Developer Guide

Exception Handling

Understanding how and when the AWS SDK for Java throws exceptions is important to building high-quality applications using the SDK. The following sections describe the different cases of exceptions that are thrown by the SDK and how to handle them appropriately.

Why Unchecked Exceptions?

The AWS SDK for Java uses runtime (or unchecked) exceptions instead of checked exceptions for these reasons:

  • To allow developers fine-grained control over the errors they want to handle without forcing them to handle exceptional cases they aren't concerned about (and making their code overly verbose)

  • To prevent scalability issues inherent with checked exceptions in large applications

In general, checked exceptions work well on small scales, but can become troublesome as applications grow and become more complex.

For more information about the use of checked and unchecked exceptions, see:

AmazonServiceException (and Subclasses)

AmazonServiceException is the most common exception that you'll experience when using the AWS SDK for Java. This exception represents an error response from an AWS service. For example, if you try to terminate an Amazon EC2 instance that doesn't exist, EC2 will return an error response and all the details of that error response will be included in the AmazonServiceException that's thrown. For some cases, a subclass of AmazonServiceException is thrown to allow developers fine-grained control over handling error cases through catch blocks.

When you encounter an AmazonServiceException, you know that your request was successfully sent to the AWS service but couldn't be successfully processed.
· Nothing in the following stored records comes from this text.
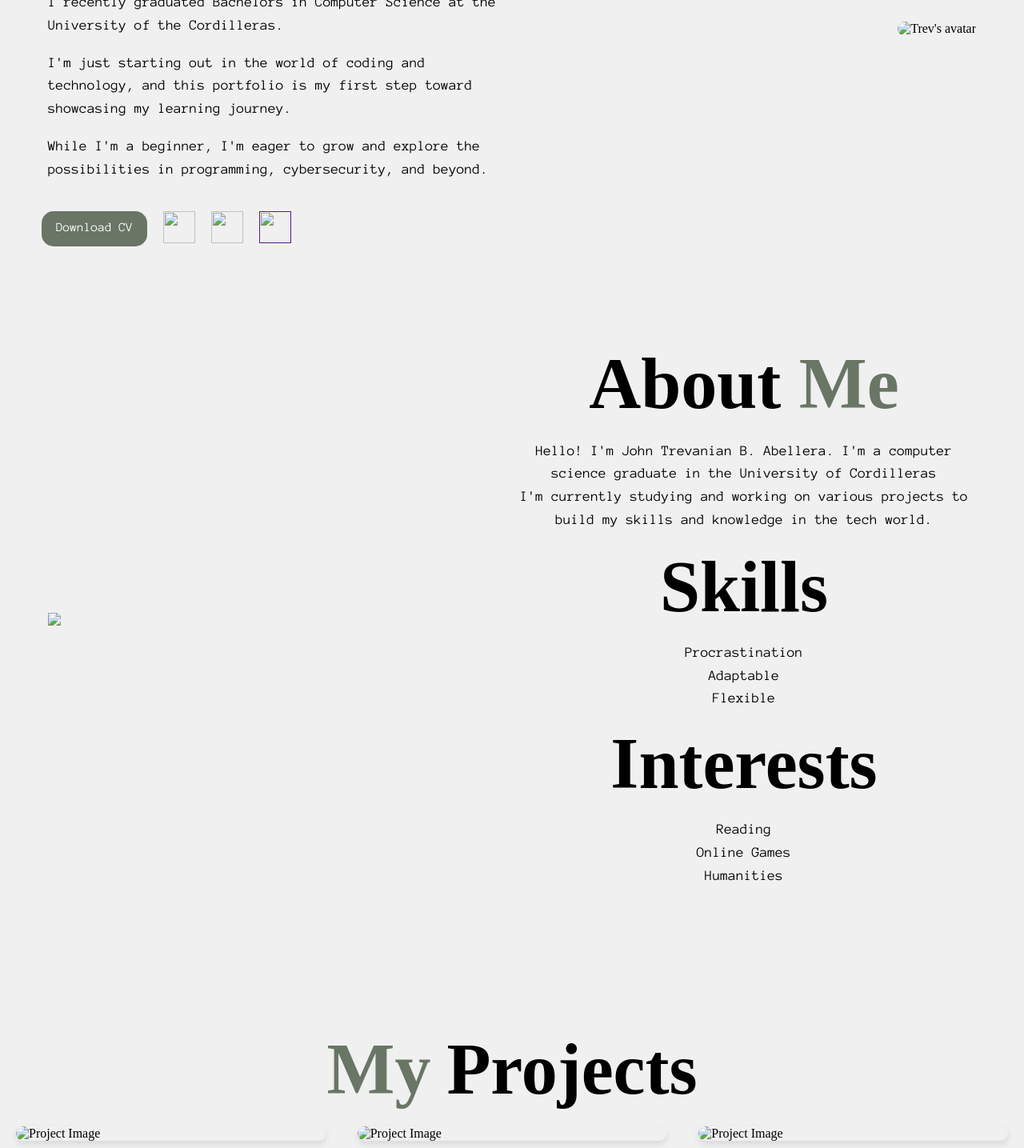
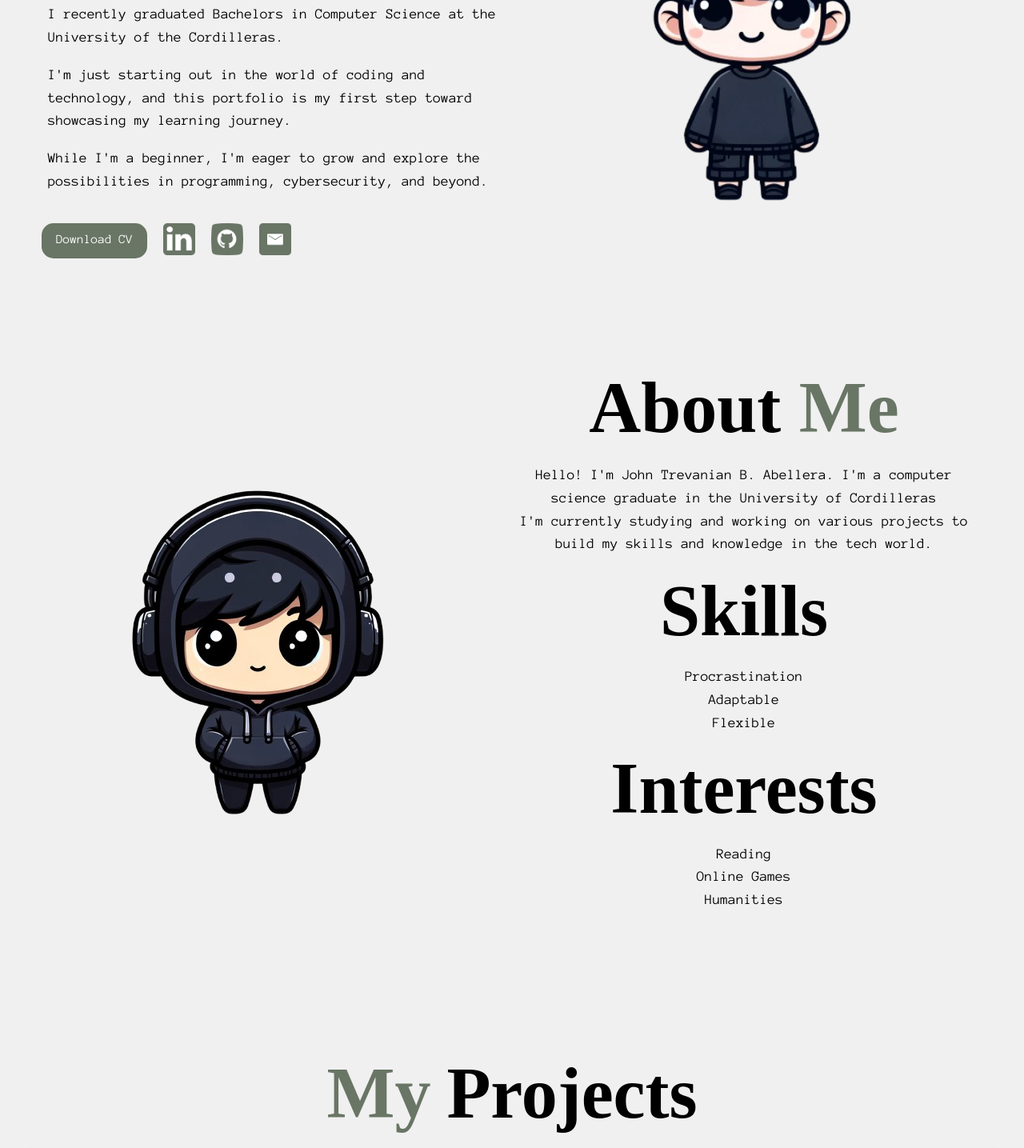
Before and after one commit to treb29/OnlinePortfolio-2, a plain HTML site: page index.html in a window 1280 px wide. Shown: the part 396-1831 px from the top of the page at 80% size. Drawn offline with Linux system fonts and the light colour scheme; a web font is replaced by a local one.

Commit message:
Update index.html

```diff
--- a/index.html
+++ b/index.html
@@ -85,26 +85,26 @@
                 <div class="cv-social-icons">
                     <a href="John_CV.pdf" download class="btn"></a>
                     <a id="linkedin" href="www.linkedin.com/in/john-trevanian-abellera-2aa14829b" target="_blank">
-                        <img src="./images/linkedin-light.png">
+                        <img src="./assets/linkedin-light.png">
                     </a>
                     <a id="github" href="https://github.com/treb29" target="_blank">
-                        <img src="./images/github-light.png">
+                        <img src="./assets/github-light.png">
                     </a>
                     <a id="email" href="" target="_blank">
-                        <img src="./images/email-light.png">
+                        <img src="./assets/email-light.png">
                     </a>
                 </div>
             </div>
 
             <div class="image">
-                <img src="/images/avatar.png" alt="Trev's avatar"/>
+                <img src="/assets/avatar.png" alt="Trev's avatar"/>
             </div>
 
         </div>
     </section>
 
     <button id="dark-mode-toggle">
-        <img src="/images/toggle-light.png"/>
+        <img src="/assets/toggle-light.png"/>
     </button>
 
     <script>
@@ -129,7 +129,7 @@
         <div class="about-content">
 
             <div class="about-image">
-                <img src="/images/about-image.png"/>
+                <img src="/assets/about-image.png"/>
             </div>
 
             <div class="about-text">
@@ -157,7 +157,7 @@
         <h2 class="project-section-title"><span>My</span>Projects</h2>
         <div class="grid">
             <div class="card">
-                <img src="images/project1.jpg" alt="Project Image" class="project-image">
+                <img src="assets/project1.jpg" alt="Project Image" class="project-image">
                 <div class="overlay">
                     <div class="card-text">
                         <h3>Project Title</h3>
@@ -168,7 +168,7 @@
             </div>
 
             <div class="card">
-                <img src="images/project2.jpg" alt="Project Image" class="project-image">
+                <img src="assets/project2.jpg" alt="Project Image" class="project-image">
                 <div class="overlay">
                     <div class="card-text">
                         <h3>Project Title</h3>
@@ -179,7 +179,7 @@
             </div>
 
             <div class="card">
-                <img src="images/project3.jpg" alt="Project Image" class="project-image">
+                <img src="assets/project3.jpg" alt="Project Image" class="project-image">
                 <div class="overlay">
                     <div class="card-text">
                         <h3>Project Title</h3>
```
This can be because of errors in the request's parameters or because of issues on the service side.

AmazonServiceException provides you with information such as:

  • Returned HTTP status code

  • Returned AWS error code

  • Detailed error message from the service

  • AWS request ID for the failed request

AmazonServiceException also includes information about whether the failed request was the caller's fault (a request with illegal values) or the AWS service's fault (an internal service error).


AmazonClientException indicates that a problem occurred inside the Java client code, either while trying to send a request to AWS or while trying to parse a response from AWS. An AmazonClientException is generally more severe than an AmazonServiceException, and indicates a major problem that is preventing the client from making service calls to AWS services. For example, the AWS SDK for Java throws an AmazonClientException if no network connection is available when you try to call an operation on one of the clients.